[Stored entries]
/---

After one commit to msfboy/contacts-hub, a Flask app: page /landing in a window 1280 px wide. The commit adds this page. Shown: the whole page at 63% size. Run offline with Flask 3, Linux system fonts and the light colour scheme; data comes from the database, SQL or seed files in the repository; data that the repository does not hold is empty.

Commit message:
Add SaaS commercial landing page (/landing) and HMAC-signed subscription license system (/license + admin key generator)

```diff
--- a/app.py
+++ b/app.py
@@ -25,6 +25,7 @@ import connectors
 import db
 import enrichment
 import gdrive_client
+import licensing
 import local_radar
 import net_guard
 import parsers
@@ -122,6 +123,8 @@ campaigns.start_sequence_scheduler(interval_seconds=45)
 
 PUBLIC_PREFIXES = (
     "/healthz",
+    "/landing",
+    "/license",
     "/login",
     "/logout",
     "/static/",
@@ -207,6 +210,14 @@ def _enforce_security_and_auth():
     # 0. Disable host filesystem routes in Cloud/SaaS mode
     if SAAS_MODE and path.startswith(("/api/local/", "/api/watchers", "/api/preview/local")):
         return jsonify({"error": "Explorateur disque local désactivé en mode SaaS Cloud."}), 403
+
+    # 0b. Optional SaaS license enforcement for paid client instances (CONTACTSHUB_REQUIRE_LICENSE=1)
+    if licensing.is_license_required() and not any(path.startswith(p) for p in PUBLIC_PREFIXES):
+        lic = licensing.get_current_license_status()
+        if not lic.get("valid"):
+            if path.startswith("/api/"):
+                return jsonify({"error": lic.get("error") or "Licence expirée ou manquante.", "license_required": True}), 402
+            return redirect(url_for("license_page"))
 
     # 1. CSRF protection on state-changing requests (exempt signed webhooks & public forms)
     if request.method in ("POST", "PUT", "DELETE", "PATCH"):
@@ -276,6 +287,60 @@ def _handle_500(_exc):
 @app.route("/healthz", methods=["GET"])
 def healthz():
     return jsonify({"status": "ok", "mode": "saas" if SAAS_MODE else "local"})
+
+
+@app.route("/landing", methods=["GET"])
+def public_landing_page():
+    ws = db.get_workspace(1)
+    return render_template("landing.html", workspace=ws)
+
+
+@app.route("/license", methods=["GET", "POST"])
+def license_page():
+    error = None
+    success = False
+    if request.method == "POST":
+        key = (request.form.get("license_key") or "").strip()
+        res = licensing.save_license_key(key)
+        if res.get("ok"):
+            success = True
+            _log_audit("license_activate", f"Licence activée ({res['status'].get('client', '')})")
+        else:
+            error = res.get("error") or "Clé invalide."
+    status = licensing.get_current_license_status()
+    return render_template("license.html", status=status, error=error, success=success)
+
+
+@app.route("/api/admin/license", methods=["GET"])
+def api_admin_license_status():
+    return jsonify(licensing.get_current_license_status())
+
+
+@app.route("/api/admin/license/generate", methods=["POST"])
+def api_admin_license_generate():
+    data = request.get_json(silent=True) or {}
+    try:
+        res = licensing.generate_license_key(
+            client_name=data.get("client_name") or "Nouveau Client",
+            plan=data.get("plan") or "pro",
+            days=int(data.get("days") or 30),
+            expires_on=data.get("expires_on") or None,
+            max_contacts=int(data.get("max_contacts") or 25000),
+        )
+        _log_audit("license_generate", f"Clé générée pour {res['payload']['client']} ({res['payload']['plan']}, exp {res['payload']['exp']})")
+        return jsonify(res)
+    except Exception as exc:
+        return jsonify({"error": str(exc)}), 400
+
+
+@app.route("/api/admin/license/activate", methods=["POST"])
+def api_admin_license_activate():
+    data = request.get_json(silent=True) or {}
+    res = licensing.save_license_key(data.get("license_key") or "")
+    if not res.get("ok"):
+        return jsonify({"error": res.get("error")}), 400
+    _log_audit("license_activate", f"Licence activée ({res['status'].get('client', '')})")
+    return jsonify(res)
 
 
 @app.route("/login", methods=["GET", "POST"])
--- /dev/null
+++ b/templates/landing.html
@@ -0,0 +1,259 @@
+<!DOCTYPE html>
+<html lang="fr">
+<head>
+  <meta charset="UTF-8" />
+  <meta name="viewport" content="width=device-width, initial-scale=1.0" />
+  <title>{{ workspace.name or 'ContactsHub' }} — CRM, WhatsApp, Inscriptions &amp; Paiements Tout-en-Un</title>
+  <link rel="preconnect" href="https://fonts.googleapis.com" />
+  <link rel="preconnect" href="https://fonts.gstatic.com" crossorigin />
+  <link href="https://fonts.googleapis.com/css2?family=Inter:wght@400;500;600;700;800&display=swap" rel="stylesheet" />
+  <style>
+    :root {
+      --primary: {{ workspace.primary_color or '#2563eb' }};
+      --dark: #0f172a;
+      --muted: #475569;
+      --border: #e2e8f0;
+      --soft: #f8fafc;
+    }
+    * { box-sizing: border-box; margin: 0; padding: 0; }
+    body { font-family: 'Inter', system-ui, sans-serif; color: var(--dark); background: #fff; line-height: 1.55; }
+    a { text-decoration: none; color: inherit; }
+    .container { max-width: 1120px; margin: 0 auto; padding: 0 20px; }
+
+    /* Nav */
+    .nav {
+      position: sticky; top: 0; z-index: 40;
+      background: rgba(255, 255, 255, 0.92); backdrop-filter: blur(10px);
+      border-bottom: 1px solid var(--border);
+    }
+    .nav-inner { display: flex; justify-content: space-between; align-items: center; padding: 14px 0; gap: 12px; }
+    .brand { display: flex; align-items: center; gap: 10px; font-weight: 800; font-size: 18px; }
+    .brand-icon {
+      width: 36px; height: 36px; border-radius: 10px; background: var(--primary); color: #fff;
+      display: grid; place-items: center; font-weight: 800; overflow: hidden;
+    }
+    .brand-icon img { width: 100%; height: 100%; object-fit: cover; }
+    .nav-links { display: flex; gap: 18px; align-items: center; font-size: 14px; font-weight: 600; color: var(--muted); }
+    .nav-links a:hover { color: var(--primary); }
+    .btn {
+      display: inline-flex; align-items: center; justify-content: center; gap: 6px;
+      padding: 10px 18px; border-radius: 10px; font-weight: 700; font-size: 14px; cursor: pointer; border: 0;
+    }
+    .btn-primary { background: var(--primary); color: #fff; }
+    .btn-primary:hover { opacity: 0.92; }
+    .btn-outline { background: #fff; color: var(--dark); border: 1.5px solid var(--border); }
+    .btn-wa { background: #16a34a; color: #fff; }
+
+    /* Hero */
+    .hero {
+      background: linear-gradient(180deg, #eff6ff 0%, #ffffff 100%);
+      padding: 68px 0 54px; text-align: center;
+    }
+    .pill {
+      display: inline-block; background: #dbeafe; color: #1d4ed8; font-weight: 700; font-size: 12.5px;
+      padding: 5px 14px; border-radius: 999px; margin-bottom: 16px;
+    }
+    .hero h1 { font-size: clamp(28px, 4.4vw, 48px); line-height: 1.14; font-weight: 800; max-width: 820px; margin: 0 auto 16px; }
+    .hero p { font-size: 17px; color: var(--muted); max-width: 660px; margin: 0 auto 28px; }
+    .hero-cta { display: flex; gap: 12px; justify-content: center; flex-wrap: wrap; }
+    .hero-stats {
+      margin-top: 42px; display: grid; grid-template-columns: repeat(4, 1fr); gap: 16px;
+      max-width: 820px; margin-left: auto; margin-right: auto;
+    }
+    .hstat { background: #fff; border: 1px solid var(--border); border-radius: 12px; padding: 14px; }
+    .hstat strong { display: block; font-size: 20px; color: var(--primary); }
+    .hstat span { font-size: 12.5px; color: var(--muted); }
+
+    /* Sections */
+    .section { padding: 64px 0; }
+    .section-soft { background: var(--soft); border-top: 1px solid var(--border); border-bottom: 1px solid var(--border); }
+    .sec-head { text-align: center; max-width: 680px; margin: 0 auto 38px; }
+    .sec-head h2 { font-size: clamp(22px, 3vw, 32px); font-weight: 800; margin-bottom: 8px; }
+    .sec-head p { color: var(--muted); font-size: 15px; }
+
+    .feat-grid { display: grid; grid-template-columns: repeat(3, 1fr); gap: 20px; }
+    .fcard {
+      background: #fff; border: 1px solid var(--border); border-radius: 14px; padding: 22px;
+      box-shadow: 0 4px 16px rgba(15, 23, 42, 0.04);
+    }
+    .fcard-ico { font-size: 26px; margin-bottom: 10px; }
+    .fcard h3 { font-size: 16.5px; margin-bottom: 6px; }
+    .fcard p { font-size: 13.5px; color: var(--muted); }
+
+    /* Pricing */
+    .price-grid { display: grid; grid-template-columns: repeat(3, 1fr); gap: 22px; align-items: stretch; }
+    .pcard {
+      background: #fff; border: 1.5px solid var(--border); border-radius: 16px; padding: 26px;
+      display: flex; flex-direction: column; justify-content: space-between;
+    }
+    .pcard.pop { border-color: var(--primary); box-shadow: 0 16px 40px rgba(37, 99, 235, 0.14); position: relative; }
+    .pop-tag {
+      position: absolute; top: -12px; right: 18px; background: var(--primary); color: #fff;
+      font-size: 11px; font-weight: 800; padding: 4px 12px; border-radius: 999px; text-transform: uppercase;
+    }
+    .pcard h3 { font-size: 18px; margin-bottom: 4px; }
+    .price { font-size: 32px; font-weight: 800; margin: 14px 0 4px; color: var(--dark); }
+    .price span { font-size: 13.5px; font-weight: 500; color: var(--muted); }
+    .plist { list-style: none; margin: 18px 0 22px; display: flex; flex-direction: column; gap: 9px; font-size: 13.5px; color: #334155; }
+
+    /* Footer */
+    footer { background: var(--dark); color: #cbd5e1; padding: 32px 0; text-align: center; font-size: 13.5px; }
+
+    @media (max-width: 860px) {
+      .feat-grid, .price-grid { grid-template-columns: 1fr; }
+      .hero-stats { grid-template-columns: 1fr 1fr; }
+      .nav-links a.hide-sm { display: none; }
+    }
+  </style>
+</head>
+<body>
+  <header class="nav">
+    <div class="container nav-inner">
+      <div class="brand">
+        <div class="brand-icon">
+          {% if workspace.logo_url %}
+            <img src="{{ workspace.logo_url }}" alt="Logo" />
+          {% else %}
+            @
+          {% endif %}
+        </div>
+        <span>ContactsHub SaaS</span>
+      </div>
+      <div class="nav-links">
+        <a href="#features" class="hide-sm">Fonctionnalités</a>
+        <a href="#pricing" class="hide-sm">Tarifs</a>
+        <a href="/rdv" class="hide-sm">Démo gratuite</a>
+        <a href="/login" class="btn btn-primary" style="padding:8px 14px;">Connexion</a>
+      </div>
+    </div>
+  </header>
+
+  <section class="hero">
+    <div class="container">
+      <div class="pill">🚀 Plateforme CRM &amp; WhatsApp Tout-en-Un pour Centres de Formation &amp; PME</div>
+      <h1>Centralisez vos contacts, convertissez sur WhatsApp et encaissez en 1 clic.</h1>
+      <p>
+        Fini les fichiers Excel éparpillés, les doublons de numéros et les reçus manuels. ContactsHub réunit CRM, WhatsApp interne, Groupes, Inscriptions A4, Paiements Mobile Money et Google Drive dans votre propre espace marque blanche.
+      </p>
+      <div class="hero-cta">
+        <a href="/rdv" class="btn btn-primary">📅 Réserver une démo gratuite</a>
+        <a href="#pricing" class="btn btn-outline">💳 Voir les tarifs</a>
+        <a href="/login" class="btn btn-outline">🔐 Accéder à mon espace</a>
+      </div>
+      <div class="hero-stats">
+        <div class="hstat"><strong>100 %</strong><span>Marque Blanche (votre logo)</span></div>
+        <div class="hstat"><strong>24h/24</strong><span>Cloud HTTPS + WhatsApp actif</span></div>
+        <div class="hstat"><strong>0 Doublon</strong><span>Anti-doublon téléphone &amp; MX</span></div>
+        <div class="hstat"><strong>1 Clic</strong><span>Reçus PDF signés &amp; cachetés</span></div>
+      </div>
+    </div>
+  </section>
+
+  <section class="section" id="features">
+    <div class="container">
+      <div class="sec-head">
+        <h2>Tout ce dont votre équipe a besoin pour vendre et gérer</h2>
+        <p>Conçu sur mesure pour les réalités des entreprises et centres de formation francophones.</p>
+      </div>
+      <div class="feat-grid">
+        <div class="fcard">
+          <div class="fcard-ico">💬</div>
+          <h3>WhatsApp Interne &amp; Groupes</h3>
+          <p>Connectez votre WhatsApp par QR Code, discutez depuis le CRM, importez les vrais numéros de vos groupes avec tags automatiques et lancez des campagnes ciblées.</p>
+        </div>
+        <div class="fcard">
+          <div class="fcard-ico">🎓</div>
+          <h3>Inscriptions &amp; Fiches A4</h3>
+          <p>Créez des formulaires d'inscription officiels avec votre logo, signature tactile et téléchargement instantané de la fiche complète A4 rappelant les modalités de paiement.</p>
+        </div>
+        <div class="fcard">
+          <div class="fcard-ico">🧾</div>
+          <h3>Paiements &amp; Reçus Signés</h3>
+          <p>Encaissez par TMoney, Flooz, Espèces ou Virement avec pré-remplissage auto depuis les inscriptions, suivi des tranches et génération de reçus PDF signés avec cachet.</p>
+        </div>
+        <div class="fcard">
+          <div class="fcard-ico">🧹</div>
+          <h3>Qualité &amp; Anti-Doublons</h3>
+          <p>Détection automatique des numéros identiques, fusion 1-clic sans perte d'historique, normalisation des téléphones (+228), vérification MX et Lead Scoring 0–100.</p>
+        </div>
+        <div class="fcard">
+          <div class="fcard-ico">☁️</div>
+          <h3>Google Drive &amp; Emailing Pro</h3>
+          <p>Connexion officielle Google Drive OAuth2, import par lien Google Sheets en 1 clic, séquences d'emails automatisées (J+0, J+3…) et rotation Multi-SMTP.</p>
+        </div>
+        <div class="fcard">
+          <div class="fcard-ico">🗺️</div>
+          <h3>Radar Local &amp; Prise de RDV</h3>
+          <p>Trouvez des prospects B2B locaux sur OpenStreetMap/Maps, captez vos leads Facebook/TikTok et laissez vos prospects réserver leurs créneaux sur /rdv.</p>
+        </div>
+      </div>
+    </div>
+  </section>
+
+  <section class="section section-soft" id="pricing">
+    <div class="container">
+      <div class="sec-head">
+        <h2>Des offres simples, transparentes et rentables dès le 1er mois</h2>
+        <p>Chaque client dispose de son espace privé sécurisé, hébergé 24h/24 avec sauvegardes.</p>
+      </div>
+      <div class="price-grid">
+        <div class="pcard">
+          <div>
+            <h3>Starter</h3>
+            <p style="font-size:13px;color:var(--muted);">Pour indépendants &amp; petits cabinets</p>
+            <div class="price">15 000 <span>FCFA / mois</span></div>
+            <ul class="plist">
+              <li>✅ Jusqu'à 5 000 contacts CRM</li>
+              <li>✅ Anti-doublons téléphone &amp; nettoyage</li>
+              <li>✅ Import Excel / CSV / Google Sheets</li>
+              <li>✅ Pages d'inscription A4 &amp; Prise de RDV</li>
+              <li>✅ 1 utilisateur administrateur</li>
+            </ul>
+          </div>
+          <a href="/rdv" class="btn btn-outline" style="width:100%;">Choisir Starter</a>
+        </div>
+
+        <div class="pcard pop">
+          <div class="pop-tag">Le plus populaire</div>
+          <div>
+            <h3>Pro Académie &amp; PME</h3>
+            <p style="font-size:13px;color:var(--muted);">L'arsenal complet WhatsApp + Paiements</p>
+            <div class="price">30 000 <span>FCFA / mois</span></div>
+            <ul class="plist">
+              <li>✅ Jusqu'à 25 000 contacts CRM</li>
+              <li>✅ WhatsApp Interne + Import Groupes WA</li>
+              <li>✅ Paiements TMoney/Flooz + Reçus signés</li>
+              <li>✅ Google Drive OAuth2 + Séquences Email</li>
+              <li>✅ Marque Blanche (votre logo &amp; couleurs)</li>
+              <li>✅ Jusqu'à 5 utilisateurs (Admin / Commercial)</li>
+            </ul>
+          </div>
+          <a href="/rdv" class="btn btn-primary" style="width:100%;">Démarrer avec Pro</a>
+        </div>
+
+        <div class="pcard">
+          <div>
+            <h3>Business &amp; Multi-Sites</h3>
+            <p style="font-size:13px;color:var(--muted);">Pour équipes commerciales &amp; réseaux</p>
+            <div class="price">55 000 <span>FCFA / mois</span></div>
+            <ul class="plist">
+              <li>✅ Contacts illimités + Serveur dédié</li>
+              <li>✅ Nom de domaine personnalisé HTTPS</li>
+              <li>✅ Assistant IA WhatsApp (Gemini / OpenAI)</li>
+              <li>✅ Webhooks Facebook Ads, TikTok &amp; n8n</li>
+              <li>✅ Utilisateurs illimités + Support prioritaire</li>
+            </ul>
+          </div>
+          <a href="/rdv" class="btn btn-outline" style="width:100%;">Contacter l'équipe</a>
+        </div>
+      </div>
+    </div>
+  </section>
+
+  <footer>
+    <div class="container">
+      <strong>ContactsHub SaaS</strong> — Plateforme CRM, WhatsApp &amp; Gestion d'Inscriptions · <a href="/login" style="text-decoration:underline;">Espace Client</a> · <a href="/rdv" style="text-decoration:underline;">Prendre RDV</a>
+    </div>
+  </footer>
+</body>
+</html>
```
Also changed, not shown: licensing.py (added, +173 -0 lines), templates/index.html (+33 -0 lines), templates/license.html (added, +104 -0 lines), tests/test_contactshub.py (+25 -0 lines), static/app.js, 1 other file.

\---

**PROBLEM REQUIREMENTS**: Scan the data above, find each line with "Starter", and copy it.

**OUTPUT OF THE TASK**:
+            <h3>Starter</h3>
+          <a href="/rdv" class="btn btn-outline" style="width:100%;">Choisir Starter</a>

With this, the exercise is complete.